Scientists have developed a small sticker that emits non-toxic chemical compounds to confuse mosquitos' CO2 detection mechanisms, making humans invisible as potential bloodsucking targets for 48 hours. The company wants to test it in Uganda, where about 100,000 die every year because of mosquito-transmitted malaria.
A mosquito can detect the carbon dioxide emanating from a prospective meal from hundreds of feet away. The Kite Patch, a small, non-toxic sticker that you place on your clothing, can jam a mosquito's CO2 radar. Wear one, the patch's creators say, and you'll be effectively invisible to the bloodsuckers for up to 48 hours.
The Kite Patch was developed by Grey Frandsen, Michelle Brown and Torrey Tayanaka of Olfactor Laboratories and, according to the FAQ page at the patch's website, is based on the findings of researcher Anandasankar Ray and his colleagues at University of California Riverside. If we had to guess, we'd say the FAQ are referring to this study, published by Ray and his team in a June 2011 issue of Nature, in which the researchers identify three groups of chemicals that can disrupt a mosquito's carbon dioxide receptors. We wrote about the discovery at the time, and here's the upshot:
Each group of chemicals works a little differently to confound its target.
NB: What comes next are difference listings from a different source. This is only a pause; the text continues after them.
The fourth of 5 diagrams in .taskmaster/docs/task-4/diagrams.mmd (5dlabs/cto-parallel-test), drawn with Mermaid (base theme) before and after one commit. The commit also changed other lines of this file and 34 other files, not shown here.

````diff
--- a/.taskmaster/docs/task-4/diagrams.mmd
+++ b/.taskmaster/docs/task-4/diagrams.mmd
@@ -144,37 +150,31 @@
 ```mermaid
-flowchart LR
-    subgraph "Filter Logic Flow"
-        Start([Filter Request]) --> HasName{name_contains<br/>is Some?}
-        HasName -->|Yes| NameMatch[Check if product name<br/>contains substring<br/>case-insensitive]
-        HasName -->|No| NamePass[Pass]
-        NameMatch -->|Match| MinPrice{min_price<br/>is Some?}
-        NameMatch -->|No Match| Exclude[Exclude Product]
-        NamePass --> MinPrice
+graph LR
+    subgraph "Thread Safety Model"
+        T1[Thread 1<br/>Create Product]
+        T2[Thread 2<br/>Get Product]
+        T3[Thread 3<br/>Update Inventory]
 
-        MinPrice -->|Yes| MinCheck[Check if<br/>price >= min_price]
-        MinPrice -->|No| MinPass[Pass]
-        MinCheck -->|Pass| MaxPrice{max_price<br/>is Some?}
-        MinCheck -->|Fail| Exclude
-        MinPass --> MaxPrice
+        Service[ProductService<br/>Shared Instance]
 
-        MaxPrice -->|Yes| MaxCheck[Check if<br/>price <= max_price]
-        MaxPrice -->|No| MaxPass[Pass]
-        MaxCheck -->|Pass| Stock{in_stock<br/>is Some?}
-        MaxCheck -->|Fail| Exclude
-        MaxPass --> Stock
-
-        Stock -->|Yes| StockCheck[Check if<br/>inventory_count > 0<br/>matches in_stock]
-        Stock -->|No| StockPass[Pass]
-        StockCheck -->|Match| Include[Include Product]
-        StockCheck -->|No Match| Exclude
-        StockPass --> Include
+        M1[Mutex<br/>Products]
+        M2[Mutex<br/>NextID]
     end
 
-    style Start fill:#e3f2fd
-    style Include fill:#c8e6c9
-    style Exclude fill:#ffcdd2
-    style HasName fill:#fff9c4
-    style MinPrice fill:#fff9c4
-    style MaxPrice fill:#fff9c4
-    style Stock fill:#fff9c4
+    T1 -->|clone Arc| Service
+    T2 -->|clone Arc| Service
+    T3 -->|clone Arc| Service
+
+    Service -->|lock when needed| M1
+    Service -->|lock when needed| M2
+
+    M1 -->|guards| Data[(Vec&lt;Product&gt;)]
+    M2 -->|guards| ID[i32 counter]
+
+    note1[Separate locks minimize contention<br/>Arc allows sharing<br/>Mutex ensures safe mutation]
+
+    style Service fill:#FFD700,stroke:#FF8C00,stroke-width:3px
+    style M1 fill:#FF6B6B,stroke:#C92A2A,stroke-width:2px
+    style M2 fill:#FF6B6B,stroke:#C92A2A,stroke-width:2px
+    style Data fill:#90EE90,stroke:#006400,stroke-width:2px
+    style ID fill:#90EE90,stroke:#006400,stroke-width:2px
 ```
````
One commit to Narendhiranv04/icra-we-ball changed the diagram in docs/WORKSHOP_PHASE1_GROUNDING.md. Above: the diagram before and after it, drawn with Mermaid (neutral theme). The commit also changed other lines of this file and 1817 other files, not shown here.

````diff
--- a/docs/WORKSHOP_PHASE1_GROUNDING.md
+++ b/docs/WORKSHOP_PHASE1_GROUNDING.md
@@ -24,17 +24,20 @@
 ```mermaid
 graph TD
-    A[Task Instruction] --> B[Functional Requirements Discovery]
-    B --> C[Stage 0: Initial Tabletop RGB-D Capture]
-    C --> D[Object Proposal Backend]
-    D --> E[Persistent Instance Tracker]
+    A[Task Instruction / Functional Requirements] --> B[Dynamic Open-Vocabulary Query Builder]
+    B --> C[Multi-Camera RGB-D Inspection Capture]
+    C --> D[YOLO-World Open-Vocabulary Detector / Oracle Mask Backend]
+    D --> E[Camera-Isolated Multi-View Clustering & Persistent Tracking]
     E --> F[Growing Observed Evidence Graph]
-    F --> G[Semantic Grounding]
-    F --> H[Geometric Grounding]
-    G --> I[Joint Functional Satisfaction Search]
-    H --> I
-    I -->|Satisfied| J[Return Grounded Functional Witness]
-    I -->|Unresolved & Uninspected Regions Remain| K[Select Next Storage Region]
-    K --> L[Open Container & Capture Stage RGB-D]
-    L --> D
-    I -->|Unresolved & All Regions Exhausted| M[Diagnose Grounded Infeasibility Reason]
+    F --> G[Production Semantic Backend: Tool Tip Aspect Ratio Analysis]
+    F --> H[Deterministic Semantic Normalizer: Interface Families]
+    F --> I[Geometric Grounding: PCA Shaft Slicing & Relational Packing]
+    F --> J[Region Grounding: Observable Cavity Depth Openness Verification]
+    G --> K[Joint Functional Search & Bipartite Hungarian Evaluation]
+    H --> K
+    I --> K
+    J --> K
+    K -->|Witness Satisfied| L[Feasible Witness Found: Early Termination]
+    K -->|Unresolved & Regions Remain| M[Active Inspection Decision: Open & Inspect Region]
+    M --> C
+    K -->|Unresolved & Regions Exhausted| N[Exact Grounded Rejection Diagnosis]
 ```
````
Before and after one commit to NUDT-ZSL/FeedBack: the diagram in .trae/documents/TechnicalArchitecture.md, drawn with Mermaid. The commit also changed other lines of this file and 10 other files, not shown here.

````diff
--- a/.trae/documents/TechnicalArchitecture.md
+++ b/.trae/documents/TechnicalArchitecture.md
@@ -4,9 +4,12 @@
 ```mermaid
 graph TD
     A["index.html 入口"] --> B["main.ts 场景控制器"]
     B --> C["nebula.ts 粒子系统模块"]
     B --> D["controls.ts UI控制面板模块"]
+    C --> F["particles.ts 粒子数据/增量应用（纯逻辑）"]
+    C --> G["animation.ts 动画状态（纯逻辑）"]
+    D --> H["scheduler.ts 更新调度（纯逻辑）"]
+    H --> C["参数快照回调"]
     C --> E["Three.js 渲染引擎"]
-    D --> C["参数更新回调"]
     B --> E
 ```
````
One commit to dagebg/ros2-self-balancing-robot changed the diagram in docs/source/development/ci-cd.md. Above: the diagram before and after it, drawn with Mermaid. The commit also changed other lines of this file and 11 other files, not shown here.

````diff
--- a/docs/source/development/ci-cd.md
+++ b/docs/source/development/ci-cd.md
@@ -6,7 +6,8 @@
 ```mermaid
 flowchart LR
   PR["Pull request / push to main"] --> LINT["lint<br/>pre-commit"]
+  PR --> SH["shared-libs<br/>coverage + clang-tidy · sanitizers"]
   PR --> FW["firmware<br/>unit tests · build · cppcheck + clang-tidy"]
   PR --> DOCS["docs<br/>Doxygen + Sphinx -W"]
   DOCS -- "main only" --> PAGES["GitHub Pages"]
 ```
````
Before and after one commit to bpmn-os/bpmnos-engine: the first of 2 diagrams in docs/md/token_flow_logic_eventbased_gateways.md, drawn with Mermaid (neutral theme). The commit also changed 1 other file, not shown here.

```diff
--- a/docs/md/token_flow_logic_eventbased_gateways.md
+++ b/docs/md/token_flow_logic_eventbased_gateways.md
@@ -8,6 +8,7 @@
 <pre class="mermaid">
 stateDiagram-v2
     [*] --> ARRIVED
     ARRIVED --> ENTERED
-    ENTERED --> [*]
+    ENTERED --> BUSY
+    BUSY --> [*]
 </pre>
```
The first actually mimics carbon dioxide, and could be used to lure mosquitoes away from their human targets and into insect traps; the second prevents the mosquitoes from detecting carbon dioxide altogether; and the third actually switches the CO2-sensing machinery of the mosquitoes into overdrive, overloading the mosquitoes' senses to the point of confusion.
In a project currently seeking funding on indiegogo, the team hopes to field test the patch in Uganda, "one of the toughest proving grounds there is":
With your help, large-scale testing in Uganda will simultaneously provide over 1,000,000 hours of protection during a large field test for families who are suffering from malaria infection rates of over 60% and allow us to optimize Kite before we begin scaling for global distribution.
The results will help us finalize the formulation and any last product design changes. Once the formulation is finalized we can begin the EPA registration process for the US. Once we have approval in the US, we will be capable of scaling the product for widespread and market-sensitive distribution – especially for those where mosquitoes mean life or death.
The Kite Patch is what's known in epidemiological circles as as spatial repellant. In a review published last year in Malaria Journal, researchers note that spatial repellants have shown a lot of promise in the fight against disease-transmission by vectors like mosquitoes, but have yet to be incorporated into multi-lateral disease control programs. One reason for this is a lack of epidemiological data supporting their efficacy:
There is a critical need for Phase III community trials integrating simultaneous monitoring of infection incidence with vector population metrics... Such confirmatory studies will require unambiguous entomological measures of repellency versus irritancy and/or knock down effects in reducing vector entry into a given interior space or outside area, as well as reductions in vector biting densities (to include potential redirection to untreated spaces with human hosts) concurrent with reduced pathogen transmission. The challenge arises when designing an impact study to ensure both entomological and parasitological endpoints correlate with true repellency effects.
How rigorous the Kite Patch's fields tests will actually be remains to be seen, but a project like this has the potential to provide tons of data, while helping the people who need it most. Fingers crossed for progress, everybody.
Read more over at Kite Patch's indiegogo page.
h/t Laughing Squid